**TASK ITEM**.
Beneath this instruction is a listing; print exactly the lines in it starting at the line that contains "Releases if needed" and going through the line that contains "COCO Class names".

**INFORMATION GIVEN**.
=====
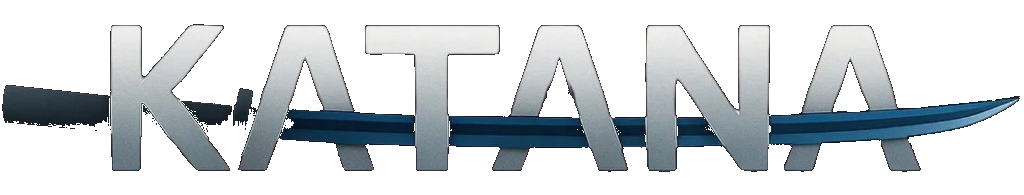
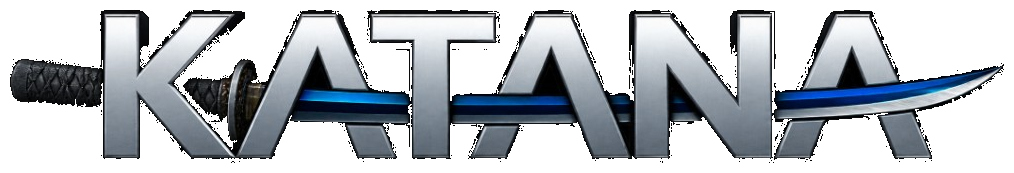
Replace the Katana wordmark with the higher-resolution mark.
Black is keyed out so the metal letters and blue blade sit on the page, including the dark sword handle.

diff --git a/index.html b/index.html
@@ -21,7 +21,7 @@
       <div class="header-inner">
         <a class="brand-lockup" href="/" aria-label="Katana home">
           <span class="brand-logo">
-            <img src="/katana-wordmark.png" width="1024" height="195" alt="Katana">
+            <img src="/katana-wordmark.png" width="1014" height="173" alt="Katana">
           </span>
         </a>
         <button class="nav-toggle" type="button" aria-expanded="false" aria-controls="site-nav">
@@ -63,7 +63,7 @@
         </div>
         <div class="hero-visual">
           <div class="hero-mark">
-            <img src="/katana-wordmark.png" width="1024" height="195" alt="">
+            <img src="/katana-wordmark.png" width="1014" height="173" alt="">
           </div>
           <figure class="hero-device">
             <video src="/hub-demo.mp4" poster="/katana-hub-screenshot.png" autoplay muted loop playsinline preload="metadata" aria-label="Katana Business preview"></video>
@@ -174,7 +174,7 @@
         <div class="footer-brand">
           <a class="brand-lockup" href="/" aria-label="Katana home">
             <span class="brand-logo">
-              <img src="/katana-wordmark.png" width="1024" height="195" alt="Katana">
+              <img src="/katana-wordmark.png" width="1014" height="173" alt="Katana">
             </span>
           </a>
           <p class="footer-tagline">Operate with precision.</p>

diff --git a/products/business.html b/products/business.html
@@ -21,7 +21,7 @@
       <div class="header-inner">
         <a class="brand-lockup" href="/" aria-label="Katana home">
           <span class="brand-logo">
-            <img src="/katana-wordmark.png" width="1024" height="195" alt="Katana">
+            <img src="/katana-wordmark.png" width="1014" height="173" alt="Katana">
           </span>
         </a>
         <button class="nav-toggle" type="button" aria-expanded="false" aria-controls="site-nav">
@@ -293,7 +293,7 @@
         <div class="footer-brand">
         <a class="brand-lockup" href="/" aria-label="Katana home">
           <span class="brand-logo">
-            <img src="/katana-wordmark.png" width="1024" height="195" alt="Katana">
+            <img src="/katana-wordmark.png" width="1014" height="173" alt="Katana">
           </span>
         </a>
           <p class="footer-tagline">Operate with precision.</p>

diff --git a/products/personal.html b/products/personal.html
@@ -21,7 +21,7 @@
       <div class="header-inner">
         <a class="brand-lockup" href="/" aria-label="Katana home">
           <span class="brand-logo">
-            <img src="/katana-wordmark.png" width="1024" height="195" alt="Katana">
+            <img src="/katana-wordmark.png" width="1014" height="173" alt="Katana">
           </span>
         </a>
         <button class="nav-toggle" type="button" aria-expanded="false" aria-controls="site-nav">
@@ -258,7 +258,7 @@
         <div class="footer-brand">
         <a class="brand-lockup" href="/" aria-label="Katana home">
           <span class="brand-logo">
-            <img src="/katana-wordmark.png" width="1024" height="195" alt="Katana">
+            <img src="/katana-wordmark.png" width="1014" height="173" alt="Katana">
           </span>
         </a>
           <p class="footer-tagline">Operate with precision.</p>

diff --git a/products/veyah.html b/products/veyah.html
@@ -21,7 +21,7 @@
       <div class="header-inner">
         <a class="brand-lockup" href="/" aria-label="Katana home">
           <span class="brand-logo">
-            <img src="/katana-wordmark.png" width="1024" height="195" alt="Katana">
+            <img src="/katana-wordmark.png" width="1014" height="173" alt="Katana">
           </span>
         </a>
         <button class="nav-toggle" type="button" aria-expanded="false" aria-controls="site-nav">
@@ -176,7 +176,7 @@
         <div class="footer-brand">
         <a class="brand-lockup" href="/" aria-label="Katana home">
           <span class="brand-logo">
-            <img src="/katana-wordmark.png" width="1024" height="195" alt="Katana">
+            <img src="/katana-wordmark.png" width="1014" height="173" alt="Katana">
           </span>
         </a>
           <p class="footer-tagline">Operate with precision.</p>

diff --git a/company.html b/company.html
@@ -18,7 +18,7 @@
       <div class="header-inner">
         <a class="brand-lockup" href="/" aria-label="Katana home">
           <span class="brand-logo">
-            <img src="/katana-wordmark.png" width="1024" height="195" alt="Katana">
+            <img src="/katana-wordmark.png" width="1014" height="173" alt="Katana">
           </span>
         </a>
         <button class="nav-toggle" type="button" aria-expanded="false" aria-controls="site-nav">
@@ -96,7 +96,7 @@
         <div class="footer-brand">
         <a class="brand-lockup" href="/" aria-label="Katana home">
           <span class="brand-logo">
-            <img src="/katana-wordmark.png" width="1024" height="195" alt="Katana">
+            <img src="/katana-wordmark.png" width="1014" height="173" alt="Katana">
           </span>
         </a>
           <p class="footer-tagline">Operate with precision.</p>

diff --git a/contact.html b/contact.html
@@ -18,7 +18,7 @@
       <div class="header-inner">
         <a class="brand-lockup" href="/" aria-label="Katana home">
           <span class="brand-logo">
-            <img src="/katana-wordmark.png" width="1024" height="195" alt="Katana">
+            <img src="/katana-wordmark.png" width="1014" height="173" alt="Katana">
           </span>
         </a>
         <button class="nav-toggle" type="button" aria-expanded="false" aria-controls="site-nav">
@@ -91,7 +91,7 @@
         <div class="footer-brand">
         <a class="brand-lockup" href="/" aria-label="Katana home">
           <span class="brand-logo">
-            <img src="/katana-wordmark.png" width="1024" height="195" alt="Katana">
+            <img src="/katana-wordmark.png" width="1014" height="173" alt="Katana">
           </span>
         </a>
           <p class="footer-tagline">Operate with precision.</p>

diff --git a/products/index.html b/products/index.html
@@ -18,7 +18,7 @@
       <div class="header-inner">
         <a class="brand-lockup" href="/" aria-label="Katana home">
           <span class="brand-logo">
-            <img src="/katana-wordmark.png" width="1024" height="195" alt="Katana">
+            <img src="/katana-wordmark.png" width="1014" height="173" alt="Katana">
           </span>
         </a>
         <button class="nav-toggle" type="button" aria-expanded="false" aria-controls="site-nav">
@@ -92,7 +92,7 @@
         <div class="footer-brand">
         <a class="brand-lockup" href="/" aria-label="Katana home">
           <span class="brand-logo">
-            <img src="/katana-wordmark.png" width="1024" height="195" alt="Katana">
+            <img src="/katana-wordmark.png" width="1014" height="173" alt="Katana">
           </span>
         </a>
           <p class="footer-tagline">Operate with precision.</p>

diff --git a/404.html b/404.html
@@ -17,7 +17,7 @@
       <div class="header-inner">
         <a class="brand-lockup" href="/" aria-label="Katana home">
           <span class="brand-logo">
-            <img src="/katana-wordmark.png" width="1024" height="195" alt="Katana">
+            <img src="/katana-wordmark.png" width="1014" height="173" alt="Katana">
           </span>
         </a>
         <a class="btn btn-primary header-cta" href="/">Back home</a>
=====
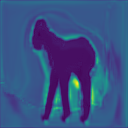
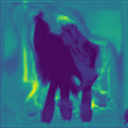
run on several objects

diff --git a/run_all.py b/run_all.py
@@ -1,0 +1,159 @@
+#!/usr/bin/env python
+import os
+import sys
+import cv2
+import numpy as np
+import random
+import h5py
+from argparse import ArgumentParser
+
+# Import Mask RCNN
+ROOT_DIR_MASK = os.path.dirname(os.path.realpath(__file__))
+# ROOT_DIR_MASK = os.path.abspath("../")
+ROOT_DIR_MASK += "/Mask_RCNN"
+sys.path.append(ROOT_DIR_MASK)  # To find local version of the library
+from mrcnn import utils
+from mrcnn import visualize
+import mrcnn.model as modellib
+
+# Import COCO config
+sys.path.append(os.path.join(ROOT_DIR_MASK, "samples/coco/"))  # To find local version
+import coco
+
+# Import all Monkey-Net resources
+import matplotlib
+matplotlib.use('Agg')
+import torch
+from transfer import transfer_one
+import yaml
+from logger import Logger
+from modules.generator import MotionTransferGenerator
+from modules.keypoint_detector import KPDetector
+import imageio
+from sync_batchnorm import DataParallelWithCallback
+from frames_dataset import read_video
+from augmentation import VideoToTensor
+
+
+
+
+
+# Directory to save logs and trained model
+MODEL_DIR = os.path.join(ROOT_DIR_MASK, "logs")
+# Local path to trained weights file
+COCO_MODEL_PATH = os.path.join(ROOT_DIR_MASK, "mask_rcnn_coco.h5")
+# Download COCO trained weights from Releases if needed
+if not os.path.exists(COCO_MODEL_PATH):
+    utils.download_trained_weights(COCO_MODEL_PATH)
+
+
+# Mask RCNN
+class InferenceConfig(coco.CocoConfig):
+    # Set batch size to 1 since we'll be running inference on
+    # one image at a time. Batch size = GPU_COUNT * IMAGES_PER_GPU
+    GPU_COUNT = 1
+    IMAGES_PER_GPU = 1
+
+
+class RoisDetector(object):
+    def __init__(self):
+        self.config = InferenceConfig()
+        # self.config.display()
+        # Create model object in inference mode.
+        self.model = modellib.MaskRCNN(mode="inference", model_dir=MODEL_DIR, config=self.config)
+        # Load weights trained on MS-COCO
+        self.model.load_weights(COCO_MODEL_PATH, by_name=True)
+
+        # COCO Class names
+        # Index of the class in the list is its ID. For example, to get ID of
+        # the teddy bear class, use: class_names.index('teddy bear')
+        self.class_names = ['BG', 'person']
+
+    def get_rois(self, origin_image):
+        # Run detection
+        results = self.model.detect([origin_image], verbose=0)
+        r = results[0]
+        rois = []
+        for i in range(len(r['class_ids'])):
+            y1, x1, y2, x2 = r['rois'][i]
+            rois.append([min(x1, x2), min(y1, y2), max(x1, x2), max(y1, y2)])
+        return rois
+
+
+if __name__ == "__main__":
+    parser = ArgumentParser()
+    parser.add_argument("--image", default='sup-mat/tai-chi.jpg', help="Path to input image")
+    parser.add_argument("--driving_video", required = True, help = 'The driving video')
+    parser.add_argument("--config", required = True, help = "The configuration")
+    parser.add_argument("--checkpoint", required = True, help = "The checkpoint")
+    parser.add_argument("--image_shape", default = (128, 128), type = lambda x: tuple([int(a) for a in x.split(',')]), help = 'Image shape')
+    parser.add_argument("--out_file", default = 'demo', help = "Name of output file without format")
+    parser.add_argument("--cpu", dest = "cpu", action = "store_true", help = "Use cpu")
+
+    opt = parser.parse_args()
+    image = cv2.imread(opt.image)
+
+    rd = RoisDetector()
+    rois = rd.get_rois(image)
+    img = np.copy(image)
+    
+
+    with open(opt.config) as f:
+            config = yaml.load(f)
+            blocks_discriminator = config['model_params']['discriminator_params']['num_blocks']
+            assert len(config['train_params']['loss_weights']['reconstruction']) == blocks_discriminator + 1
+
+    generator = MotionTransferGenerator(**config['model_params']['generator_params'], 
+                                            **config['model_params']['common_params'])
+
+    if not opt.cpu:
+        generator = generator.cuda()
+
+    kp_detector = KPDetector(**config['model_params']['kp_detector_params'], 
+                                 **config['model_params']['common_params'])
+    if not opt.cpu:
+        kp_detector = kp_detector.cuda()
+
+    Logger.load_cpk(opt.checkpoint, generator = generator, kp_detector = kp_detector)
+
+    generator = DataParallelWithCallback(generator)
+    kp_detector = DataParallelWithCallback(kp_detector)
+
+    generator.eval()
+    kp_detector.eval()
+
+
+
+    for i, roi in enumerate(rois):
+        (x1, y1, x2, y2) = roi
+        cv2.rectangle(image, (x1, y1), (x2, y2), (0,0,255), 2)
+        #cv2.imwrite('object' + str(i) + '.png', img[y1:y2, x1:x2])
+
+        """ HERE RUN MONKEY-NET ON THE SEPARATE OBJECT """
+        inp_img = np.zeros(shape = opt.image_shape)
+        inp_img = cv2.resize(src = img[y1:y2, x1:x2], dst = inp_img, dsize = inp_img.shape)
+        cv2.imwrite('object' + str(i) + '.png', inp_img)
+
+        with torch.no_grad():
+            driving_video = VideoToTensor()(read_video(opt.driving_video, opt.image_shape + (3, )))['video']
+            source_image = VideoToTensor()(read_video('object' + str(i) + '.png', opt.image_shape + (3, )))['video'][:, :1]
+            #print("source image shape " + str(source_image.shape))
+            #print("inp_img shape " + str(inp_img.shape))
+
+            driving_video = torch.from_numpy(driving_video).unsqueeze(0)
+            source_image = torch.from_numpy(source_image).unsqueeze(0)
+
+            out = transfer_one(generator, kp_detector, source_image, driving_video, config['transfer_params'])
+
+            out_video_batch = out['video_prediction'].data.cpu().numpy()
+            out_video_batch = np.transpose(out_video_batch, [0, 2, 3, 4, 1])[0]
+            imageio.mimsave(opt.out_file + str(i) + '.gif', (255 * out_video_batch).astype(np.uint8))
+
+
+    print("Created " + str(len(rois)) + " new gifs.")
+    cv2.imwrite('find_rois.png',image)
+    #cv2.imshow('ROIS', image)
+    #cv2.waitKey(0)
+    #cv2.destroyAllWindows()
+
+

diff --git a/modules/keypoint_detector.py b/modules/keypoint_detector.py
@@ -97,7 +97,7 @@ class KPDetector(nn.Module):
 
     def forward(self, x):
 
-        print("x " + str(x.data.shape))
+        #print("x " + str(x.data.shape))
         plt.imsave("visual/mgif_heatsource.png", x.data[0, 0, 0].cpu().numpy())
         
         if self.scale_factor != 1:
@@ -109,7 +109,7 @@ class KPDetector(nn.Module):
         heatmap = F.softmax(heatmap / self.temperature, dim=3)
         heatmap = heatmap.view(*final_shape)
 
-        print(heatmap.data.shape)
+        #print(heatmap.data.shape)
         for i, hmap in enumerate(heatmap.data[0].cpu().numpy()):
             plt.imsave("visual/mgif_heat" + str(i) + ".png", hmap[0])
=====
**EXERCISE SOLUTION**.
+# Download COCO trained weights from Releases if needed
+if not os.path.exists(COCO_MODEL_PATH):
+    utils.download_trained_weights(COCO_MODEL_PATH)
+
+
+# Mask RCNN
+class InferenceConfig(coco.CocoConfig):
+    # Set batch size to 1 since we'll be running inference on
+    # one image at a time. Batch size = GPU_COUNT * IMAGES_PER_GPU
+    GPU_COUNT = 1
+    IMAGES_PER_GPU = 1
+
+
+class RoisDetector(object):
+    def __init__(self):
+        self.config = InferenceConfig()
+        # self.config.display()
+        # Create model object in inference mode.
+        self.model = modellib.MaskRCNN(mode="inference", model_dir=MODEL_DIR, config=self.config)
+        # Load weights trained on MS-COCO
+        self.model.load_weights(COCO_MODEL_PATH, by_name=True)
+
+        # COCO Class names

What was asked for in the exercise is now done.